During Torah reading people follow along either standing or sitting. However, as we read the Ten Commandments everyone is requested to rise, if they are able to. This is in accordance with the Ashkenazic tradition. This custom is not without its Halachik controversy. There’s a Mishna in Masechet Tamid that states that there once was a practice in the Beit Hamikdash for the Kohanim to read the Aseret Hadibrot as part of their daily Temple service. However, this practice was soon abolished because of a concern referred to as “Taromot Haminim” – the arguments of heretics. There was a fear that heretics would convince less knowledgeable Jews that only the Ten Commandments are true and the rest of Torah is false. They would point to the fact that the Ten Commandments received special treatment in the Beit Hamikdash as their proof. This Mishna is the textual basis for not standing for the Ten Commandments. The Rambam was strongly opposed to the custom to stand only for Aseret Hadibrot. He felt that this practice undermines our belief in the validity of the entire Torah. Yemenite and some other Sephardic communities follow the Rambam’s view.

        The most common Ashkenazic practice is to allow and even encourage standing for Aseret Hadibrot- especially on Shavuot. The reason is because on Shavuot we stand in order to re-enact the event of Receiving the Torah at Mount Sinai as the pasuk says, (19:17):

“And the nation stood at the bottom of the mountain.”

        The Midrash takes the idea even further. It states that every Jewish soul ever to be born, as well as the souls of those who would convert throughout the ages, were spiritually present at the time of Matan Torah. That means that when we stand for Aseret Hadibrot on Shavuot morning, we were not just re-enacting an historical event, but re-experiencing in physical terms something that our souls experienced 3331 years ago.
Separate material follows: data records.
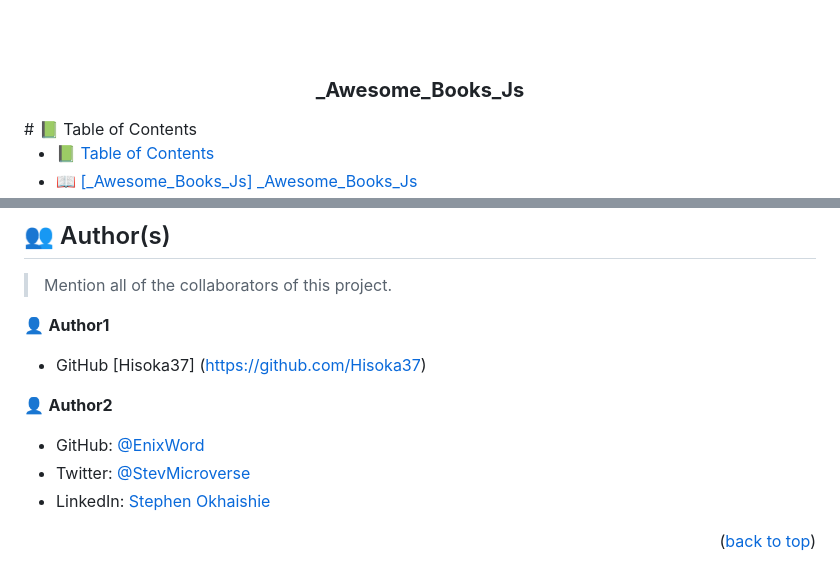
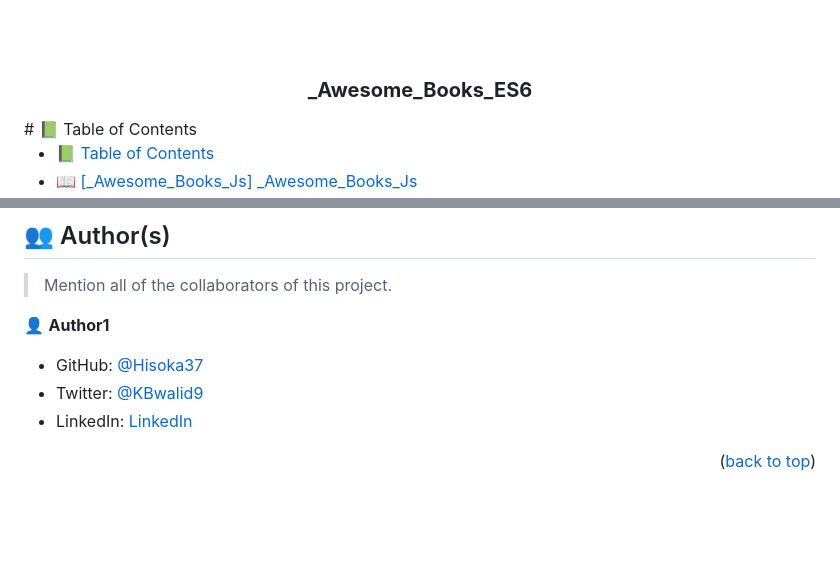
Before and after one commit to Hisoka37/Awesome-Book-Store-ES6, a Markdown page: README.md, 2 parts joined by grey strips. Drawn GitHub-style; blank space fills up the shorter version.

```diff
--- a/README.md
+++ b/README.md
@@ -2,6 +2,6 @@
 <div align="center">
   <br/>
-  <h3><b>_Awesome_Books_Js</b></h3>
+  <h3><b>_Awesome_Books_ES6</b></h3>
 </div>
 # 📗 Table of Contents
 
@@ -92,15 +92,9 @@ github pages.
 
 👤 **Author1**
 
-- GitHub [Hisoka37] (https://github.com/Hisoka37)
-
-👤 **Author2**
-
-
-- GitHub: [@EnixWord](https://github.com/EnixWord)
-- Twitter: [@StevMicroverse](https://twitter.com/StevMicroverse)
-- LinkedIn: [Stephen Okhaishie](https://www.linkedin.com/in/stephen-okhaishie-3baa19255/)
-
+- GitHub: [@Hisoka37](https://github.com/Hisoka37)
+- Twitter: [@KBwalid9](https://twitter.com/KBwalid9)
+- LinkedIn: [LinkedIn](https://www.linkedin.com/in/walidkb/)
 
 <p align="right">(<a href="#readme-top">back to top</a>)</p>
 
```
Also changed, not shown: other parts of README.md (+1 -1 lines).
This Midrash reinforces the connection between Pesach and Shavuot. On Pesach we personalize the Exodus and appreciate that event’s direct impact on our lives. So, too, on Shavuot we must personalize the Sinai experience and appreciate the importance of Matan Torah in our own lives. Externally we show this by standing during the reading of the Ten Commandments. But how else can we foster a personal appreciation for the importance of Matan Torah?

        The Talmud records a dispute between Rabbi Eliezer and Rabbi Yehoshua as to the most appropriate way to celebrate Jewish holidays. According to Rabbi Eliezer a person’s Yom Tov can be either spiritually focused- with an emphasis on prayer and Torah learning; or physically focused, with an emphasis on eating and drinking. Rabbi Yehoshua believes that the holidays should be evenly split between physical and spiritual pursuits.

        Comes Rabbi Elazar and says:
“Hakol Modim Ba’Atzeret Deba’inan Nami Lachem.”

        On Shavuot, everyone agrees that there must be some focus on the physical- ie eating and drinking. This seems counter-intuitive. If anything, I would have thought that on the day on which we receive the Torah, we should de-emphasize the physical and focus more on the spiritual elements of the holiday.

        Rabbi Elazar is teaching us a key to personalizing Matan Torah. We are better off for receiving the Torah, and to demonstrate that we are encouraged to indulge in physical enjoyment on Shavuot to reinforce the association between Torah and pleasure.

        It is through personalizing the experience of Matan Torah, putting the “You” in Shavuot, that we are able to fully celebrate this Yom Tov.